CY Heifer Farm raises 4,000 calves for 10 dairies in central and western New York. Jeanne began working as operations manager at the heifer farm 12 years ago when it was owned by Agway. CY Farms, owned by Craig Yunker, purchased the heifer facility in 1995.
By Guest Blogger: Jeanne Wormuth, Manager, CY Heifer Farm, Elba, NY
I’ve been raising dairy replacement heifers at our biosecure facility for more than a decade. We now dehorn about 2,000 calves each year. A few years ago, one of our employees accidentally burned herself while using a butane dehorner. We wanted a safer alternative, and our veterinarian suggested caustic paste.
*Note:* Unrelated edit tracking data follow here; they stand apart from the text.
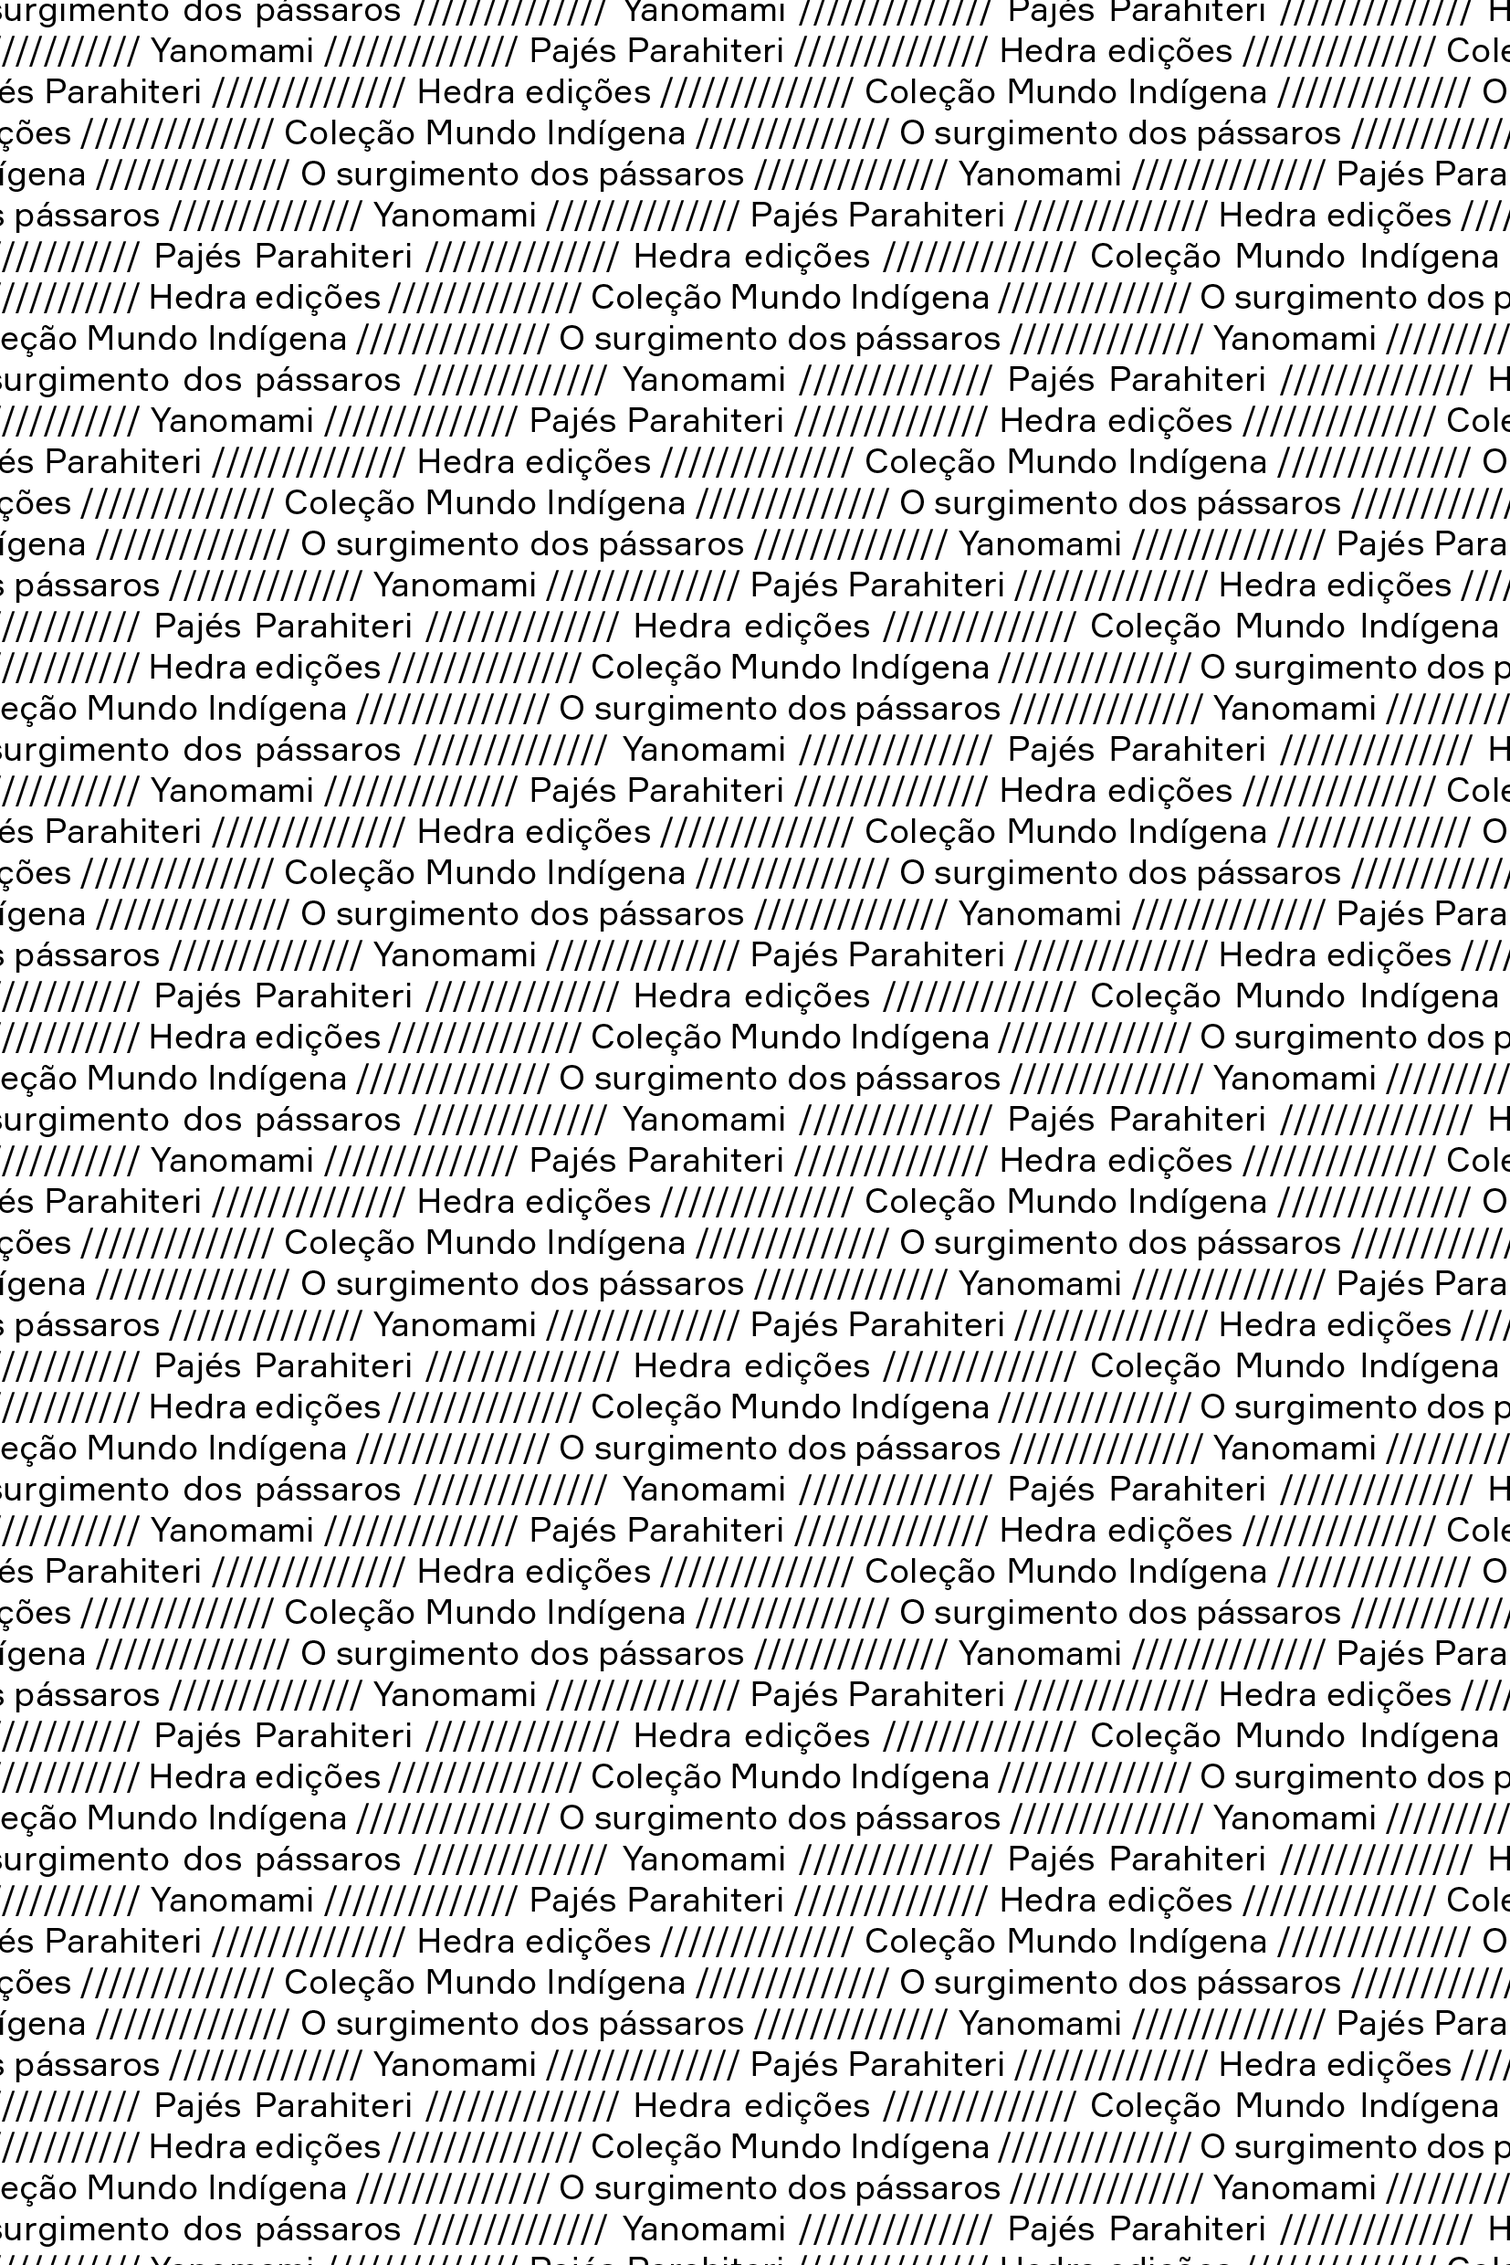
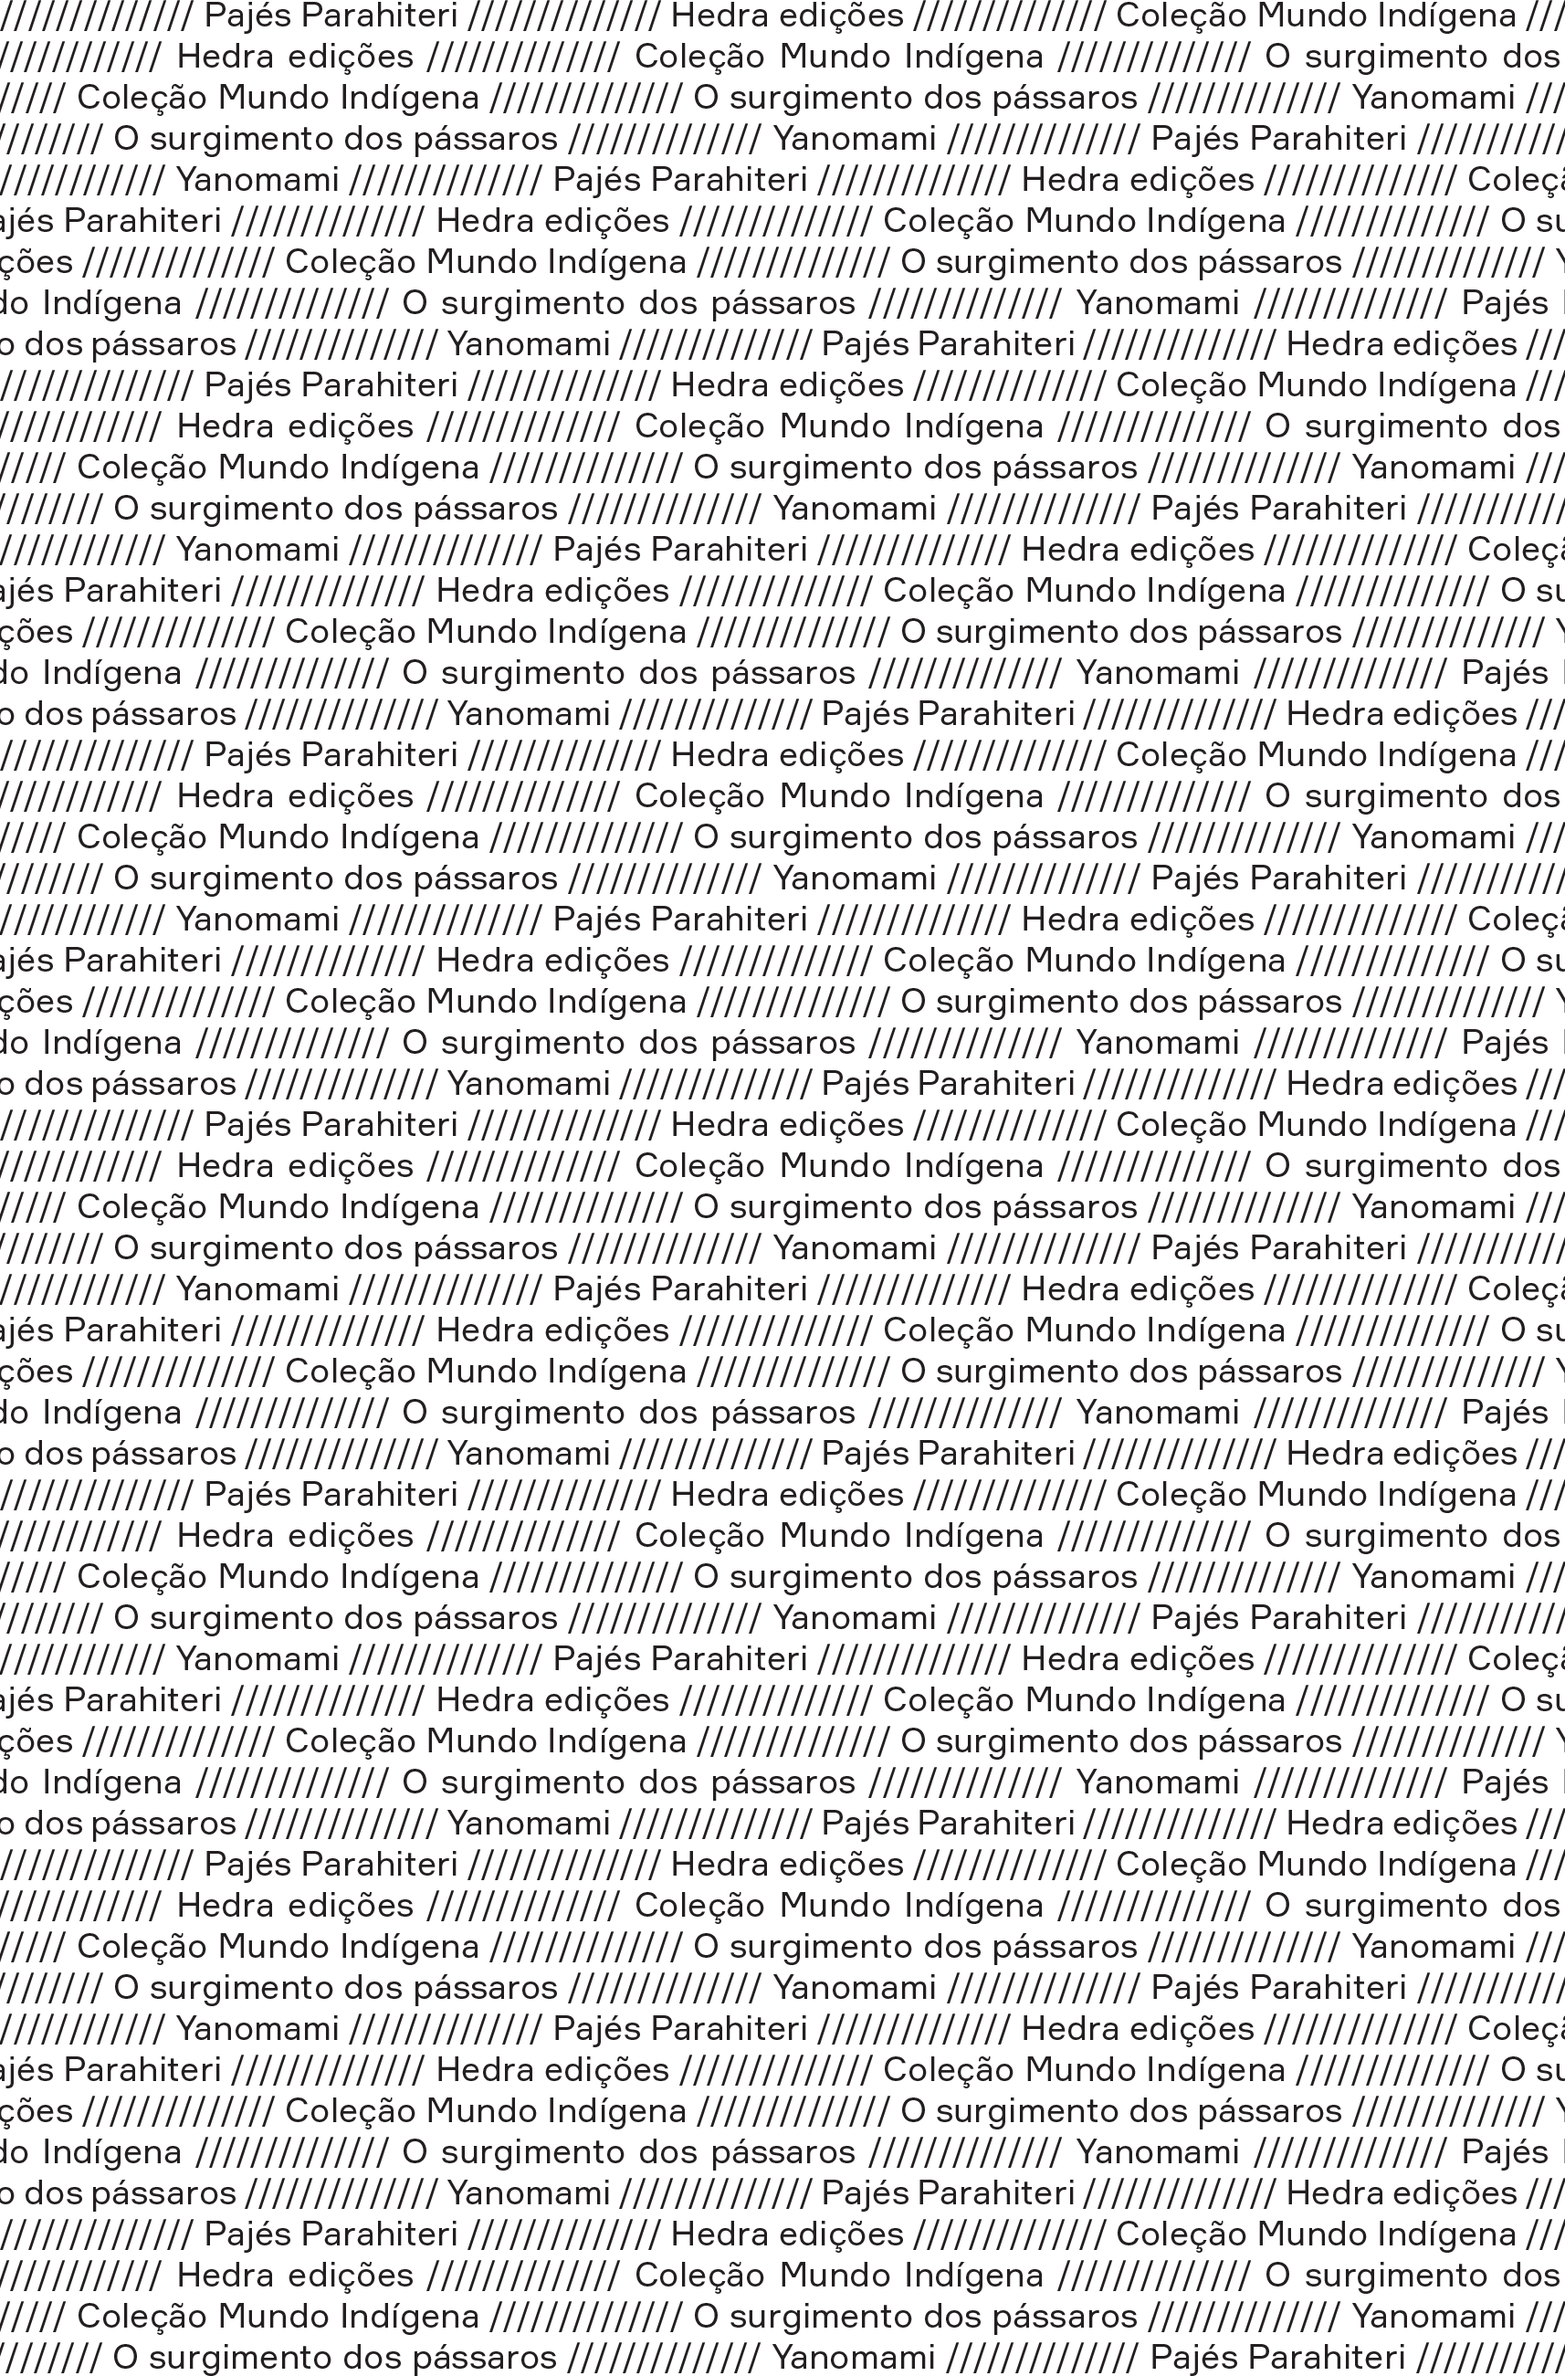
posicionando front

diff --git a/1-fronte.tex b/1-fronte.tex
@@ -1,14 +1,12 @@
 \thispagestyle{empty}
 
-\begin{textblock*}{2.625in}(0pt,0pt)%
-\vspace*{-2cm}
-\hspace*{-2.65cm}\includegraphics[width=138mm]{./ABERTURA.png}  
+\begin{textblock*}{-2in}(0pt,0pt)%
+\vspace*{-1.8cm}
+\hspace*{-3cm}\includegraphics[width=142mm]{./ABERTURA.png}  
 \end{textblock*}
 
 \pagebreak
 \blankpage
-
-\thispagestyle{empty}
 
 %\blankpage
We decided to give it a try, and now all our calves are dehorned with paste.
Calves arrive at our farm when they’re around 3 days old. We apply the paste that same day, after they have eaten and are a bit sleepy. It’s obviously less stressful for them than the butane burner. Some shake their heads a bit, but many don’t react at all. There’s definitely less risk of injury to our employees – they just have to wear a pair of protective gloves.
Now, you do have to take your time and go through all the steps – shaving, brushing and application. You can’t take short cuts or speed it up. That’s probably the one disadvantage of this method compared to a hot-iron. But when you consider the improvements in employee safety and animal welfare, paste disbudding is definitely worth the extra steps.
Some farmers are reluctant to use dehorning paste because they think it doesn’t work. I’ve heard those rumors, too. But I’ve dehorned thousands of calves and can tell you if you use dehorning paste correctly, it is every bit as effective as a hot-iron. It’s definitely a lot less stressful – for both the calves and the crew!